Three years ago, a customer named Lorine came in to have her car worked on, and we started chatting.  She told me about a great cafe  inside a historic hotel in Blessing, Texas.  The hotel was established  in 1906 when the town of Blessing was a major train stop. She went on and on about the home cooked food, the atmosphere, the friendly people, and my mouth was watering just to hear her talk about it.  Our 29th wedding was coming up and my husband and I decided that would be a fun thing to do.

So, on June 3, 2007, off we went to Blessing, Texas.  For some reason, we left late, probably because of something at the shop so we didn’t pull into the parking lot until 2:05 p.m.  For those of you who wonder where Blessing is, it’s not far from the coast between Victoria and Palacios, Texas.  It’s really in the middle of nowhere, and it’s a very small town. We found the hotel easily, walked in, and an elderly lady wearing a large white apron said, “We just closed five minutes ago.”

The Blessing Cafe and Hotel

By this time, we were hungry, and I was devastated. It’s our anniversary and THE PLACE we had picked to celebrate was closed.  I could feel the tears welling up and big fat lump rising in my throat. This was supposed to be a blessed occasion, and I didn’t feel blessed.

What to do?

The lady was nice enough to let us look around, but we left because we were in the middle of nowhere on a Sunday with  no place to eat.

Palacios was less than an hour away and it was the only city anywhere on the map. So off we headed in a stony silence.

Fortunately, we found a nice seafood restaurant and had a good meal.  Then we decided as long as we were there, we might as well look around Palacios and see what there was.

Off the main road was a shop called Texas Furniture owned by Glen Barnette.  When we walked into to his work shop, Sybren immediately noticed that Glen was building model airplanes, the kind Sybren used to fly in his teens.  So he and Glen hit it off right away.  While they’re talking up a storm like they’ve been friends for 50 years, I noticed Glen’s cabinets, tables and chairs, a model of an Australian house Glen hoped to build one day, and I remembered that we had wanted a bench for our customers to sit on outside while they were waiting for their ride.

I had a paper towel in my purse, and I sketched out what we wanted.  A big oak bench that could seat five, with cup holders on each end, curved legs and most important, a Texas Star centered in  the back.

Glen said he could do it, and it would take about a month and a half.  We left a deposit and drove back to Houston, much happier than when we left Blessing.
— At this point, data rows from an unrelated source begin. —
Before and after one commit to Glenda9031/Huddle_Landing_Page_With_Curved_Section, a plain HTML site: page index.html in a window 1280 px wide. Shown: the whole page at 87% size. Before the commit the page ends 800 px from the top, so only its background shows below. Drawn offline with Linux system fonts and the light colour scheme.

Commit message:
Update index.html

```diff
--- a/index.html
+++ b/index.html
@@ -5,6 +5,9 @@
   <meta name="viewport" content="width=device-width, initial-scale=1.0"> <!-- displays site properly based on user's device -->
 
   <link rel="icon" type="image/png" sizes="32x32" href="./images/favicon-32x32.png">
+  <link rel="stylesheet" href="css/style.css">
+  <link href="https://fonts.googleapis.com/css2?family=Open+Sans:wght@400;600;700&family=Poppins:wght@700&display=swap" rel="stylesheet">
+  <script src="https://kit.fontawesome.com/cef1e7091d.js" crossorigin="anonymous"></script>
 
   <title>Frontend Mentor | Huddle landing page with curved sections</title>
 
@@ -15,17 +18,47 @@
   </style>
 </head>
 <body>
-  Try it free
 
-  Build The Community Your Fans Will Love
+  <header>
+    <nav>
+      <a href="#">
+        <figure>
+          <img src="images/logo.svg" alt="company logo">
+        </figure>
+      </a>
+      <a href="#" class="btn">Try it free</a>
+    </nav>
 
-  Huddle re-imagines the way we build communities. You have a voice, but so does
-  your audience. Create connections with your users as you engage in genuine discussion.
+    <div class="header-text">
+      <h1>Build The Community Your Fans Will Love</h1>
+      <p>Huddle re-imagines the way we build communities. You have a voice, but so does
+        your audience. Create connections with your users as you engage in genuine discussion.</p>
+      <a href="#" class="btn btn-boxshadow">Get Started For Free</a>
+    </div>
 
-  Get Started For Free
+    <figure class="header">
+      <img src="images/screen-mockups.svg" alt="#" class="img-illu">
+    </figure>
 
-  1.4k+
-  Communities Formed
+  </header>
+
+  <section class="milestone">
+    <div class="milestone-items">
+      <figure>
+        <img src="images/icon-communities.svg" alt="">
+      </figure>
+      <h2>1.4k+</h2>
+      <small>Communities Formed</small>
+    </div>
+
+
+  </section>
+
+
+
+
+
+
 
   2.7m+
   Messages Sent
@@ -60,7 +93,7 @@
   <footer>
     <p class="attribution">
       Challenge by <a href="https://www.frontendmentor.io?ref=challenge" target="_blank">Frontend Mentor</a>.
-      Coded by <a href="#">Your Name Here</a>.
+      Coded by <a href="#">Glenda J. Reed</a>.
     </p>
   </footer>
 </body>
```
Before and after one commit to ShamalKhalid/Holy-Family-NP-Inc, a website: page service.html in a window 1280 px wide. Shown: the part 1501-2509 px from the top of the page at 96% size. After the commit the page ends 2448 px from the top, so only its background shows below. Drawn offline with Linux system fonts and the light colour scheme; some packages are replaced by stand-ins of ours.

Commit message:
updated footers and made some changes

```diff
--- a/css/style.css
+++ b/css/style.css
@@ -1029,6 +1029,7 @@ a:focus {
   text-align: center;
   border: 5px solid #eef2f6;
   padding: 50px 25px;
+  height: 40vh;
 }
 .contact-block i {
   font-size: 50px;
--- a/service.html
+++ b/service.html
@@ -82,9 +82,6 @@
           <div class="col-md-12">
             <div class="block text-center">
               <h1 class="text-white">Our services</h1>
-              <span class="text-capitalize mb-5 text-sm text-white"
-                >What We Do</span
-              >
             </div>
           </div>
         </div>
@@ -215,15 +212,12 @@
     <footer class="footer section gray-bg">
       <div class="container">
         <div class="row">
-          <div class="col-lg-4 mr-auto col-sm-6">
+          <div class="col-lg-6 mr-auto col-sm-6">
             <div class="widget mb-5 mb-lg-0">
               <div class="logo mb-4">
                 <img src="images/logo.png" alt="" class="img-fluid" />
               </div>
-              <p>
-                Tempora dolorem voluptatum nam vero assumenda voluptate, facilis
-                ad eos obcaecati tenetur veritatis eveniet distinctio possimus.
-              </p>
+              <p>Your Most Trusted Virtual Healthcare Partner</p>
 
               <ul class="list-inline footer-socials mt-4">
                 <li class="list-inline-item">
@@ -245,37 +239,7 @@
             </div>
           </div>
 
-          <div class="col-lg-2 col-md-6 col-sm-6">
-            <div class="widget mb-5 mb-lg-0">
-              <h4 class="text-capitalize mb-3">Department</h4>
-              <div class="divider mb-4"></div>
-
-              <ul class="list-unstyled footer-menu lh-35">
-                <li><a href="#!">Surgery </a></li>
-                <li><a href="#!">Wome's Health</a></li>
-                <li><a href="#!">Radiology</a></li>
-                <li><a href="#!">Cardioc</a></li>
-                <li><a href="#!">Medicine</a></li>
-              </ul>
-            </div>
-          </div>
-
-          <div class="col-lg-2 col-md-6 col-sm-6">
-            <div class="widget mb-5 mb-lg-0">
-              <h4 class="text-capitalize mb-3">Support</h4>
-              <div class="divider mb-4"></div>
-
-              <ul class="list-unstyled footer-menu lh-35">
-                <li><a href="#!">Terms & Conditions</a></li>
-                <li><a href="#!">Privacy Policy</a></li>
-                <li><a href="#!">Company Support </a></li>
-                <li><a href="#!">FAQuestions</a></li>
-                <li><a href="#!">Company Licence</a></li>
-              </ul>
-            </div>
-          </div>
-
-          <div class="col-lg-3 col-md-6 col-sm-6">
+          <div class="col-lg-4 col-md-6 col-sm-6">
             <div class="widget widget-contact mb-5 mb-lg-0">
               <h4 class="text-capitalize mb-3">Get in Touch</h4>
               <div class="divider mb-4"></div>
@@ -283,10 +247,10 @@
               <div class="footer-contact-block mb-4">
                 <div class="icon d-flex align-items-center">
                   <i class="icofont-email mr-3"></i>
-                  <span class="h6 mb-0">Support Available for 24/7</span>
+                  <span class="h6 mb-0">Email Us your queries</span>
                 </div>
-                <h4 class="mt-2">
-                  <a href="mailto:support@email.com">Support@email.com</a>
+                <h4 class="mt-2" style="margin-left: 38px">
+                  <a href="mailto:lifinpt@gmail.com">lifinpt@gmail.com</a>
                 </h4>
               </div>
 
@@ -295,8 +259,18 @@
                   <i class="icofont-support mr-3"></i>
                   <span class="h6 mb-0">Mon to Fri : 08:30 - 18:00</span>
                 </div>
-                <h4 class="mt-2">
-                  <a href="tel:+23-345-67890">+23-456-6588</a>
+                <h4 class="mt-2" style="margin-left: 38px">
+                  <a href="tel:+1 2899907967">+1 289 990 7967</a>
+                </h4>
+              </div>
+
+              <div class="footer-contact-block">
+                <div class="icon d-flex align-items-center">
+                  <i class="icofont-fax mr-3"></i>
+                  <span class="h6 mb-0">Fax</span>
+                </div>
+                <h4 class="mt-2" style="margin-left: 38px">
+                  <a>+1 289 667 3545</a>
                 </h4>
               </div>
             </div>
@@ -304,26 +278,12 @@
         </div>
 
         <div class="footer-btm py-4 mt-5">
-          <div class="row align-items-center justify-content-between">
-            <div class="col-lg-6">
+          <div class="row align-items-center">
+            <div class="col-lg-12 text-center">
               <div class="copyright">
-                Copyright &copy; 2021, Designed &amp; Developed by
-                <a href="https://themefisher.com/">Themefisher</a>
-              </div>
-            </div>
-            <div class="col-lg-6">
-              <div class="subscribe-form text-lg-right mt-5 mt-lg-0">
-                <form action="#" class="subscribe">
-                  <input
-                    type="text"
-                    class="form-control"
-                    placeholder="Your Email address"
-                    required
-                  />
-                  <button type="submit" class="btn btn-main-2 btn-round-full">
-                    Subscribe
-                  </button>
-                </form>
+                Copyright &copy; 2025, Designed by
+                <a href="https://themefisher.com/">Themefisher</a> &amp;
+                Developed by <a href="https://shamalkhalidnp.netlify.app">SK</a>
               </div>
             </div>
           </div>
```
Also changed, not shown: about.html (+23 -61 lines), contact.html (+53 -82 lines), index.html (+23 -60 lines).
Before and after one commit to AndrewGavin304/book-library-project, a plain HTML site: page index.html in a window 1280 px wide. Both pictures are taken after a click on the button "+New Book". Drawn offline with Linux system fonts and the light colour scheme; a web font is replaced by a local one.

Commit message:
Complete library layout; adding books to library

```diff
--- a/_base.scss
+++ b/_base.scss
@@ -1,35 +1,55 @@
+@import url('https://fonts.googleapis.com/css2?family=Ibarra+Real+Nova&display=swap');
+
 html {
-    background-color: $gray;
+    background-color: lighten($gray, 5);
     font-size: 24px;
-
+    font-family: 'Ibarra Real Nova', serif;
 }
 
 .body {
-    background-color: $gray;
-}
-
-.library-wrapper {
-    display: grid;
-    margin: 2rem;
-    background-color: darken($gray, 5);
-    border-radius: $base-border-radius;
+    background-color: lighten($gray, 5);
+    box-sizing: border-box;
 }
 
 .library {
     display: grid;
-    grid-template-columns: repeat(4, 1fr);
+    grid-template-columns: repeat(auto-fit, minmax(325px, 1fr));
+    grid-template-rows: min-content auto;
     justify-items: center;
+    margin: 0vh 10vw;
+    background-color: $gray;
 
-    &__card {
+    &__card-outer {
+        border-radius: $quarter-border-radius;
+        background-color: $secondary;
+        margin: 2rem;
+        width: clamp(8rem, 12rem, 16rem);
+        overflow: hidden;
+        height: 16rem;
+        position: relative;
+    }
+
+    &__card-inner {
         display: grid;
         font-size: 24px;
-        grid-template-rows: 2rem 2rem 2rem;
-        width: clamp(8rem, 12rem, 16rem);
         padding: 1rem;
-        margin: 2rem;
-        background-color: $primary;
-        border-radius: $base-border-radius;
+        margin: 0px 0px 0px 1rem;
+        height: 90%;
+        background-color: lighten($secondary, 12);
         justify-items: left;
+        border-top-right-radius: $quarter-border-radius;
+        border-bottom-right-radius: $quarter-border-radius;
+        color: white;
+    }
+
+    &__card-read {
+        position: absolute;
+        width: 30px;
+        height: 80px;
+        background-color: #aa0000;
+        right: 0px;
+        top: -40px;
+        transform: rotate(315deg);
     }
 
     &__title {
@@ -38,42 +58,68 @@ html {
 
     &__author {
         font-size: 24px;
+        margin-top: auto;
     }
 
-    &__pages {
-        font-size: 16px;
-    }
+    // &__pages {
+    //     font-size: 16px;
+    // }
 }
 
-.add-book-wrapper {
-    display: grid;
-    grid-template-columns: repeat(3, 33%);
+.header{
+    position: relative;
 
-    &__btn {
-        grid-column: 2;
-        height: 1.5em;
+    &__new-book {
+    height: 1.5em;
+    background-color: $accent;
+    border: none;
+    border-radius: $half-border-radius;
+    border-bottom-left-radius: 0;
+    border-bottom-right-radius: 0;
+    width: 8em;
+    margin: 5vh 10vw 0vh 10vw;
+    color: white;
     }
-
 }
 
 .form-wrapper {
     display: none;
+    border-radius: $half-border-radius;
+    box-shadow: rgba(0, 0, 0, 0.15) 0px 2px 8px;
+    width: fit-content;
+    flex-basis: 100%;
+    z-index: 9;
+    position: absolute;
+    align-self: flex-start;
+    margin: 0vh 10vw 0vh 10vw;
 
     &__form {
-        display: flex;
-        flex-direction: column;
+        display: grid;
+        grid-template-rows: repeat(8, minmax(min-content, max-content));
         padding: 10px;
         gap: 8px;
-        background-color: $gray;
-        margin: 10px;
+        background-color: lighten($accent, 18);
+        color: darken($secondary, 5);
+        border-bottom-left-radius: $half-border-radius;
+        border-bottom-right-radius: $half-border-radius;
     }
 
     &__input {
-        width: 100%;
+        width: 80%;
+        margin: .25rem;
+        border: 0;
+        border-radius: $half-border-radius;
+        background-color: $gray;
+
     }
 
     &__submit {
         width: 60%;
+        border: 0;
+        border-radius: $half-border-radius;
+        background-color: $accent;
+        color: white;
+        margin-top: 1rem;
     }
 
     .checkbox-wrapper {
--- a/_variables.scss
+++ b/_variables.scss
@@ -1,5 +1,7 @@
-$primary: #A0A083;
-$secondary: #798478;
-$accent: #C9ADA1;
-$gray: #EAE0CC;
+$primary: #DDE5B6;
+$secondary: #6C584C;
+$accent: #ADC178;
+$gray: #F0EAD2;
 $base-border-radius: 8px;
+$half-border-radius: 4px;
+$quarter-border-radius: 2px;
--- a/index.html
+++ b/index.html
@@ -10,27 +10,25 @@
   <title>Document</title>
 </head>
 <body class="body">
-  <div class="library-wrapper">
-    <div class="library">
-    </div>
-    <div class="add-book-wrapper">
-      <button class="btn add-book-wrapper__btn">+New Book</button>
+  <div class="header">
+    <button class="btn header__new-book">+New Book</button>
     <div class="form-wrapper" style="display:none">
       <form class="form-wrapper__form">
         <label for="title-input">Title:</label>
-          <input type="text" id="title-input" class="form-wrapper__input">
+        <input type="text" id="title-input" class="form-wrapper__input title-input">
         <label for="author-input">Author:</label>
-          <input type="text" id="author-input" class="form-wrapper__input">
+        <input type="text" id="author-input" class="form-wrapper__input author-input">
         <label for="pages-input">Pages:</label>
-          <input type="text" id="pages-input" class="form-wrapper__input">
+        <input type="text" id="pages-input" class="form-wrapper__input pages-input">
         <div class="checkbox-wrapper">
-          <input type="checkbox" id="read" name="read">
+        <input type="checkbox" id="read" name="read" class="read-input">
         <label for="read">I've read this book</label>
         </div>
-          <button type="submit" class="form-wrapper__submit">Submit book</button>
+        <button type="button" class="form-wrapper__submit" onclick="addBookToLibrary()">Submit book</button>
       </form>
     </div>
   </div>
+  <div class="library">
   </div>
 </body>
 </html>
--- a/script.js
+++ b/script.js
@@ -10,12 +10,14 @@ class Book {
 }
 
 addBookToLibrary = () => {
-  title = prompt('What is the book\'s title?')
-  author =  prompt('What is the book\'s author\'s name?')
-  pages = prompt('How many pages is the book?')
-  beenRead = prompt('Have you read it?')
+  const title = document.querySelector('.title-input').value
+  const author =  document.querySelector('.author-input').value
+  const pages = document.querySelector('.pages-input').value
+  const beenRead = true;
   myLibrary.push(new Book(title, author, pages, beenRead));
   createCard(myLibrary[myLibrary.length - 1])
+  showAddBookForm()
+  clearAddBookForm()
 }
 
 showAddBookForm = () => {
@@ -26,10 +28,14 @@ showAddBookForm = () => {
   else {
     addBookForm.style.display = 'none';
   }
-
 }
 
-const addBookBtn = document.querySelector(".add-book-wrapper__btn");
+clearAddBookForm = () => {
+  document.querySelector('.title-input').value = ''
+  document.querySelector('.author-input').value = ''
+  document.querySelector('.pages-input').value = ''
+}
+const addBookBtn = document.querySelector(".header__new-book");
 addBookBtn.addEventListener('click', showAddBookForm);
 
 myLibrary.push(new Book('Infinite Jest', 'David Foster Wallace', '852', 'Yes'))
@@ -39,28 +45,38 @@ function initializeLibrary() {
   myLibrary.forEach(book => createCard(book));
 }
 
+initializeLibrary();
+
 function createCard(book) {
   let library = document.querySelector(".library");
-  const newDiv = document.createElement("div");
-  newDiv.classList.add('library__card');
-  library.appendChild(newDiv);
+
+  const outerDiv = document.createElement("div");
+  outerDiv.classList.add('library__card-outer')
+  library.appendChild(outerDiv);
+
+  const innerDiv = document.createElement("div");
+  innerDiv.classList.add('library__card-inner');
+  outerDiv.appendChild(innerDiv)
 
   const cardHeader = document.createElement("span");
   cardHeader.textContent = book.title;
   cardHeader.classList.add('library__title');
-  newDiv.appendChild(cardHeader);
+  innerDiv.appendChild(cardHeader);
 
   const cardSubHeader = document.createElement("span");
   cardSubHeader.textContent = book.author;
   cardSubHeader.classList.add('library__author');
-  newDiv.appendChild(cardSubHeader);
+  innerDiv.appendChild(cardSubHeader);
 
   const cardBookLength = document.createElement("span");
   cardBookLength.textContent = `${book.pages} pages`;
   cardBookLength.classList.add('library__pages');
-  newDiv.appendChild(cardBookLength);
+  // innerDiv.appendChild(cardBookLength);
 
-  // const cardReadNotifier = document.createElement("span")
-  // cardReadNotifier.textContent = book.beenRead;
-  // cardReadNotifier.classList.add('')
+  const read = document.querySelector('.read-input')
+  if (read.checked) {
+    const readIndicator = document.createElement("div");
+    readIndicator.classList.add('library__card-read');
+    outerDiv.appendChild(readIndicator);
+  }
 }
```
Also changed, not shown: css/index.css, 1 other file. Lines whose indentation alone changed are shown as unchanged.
Six weeks later, we drove back to Blessing.  Got there at 11:30 a.m.  We loved the meal.  It was every bit as good as Lorine promised it would be.  Then we headed to Palacios and picked up our beautiful anniversary bench.

Food is served on antique stove tops.

When we brought it to the shop, we realized that it was too nice to set outdoors without a plan.  So, for several months it sat inside one of the bays while we tried to think of how we could use it without it getting stolen, getting ruined, or being a hassle. Nothing came to us, so it just sat there gathering dust.

Then one day, one of our customers let us know that one of the two chairs inside the waiting room was broken.  Someone too heavy had sat in it and bent it out of shape.

We had to have a replacement right away.  We often have customers who wait and they had to have a place to sit.  Then we remembered!  The bench.  We took out the chairs and lo and behold, the bench was a perfect fit.  It was meant to be.

Sometimes, when all the customers have left and we’ve closed the shop, we’ll sit on our bench and hold hands.  We now know how blessed we are.

Our Anniversary Bench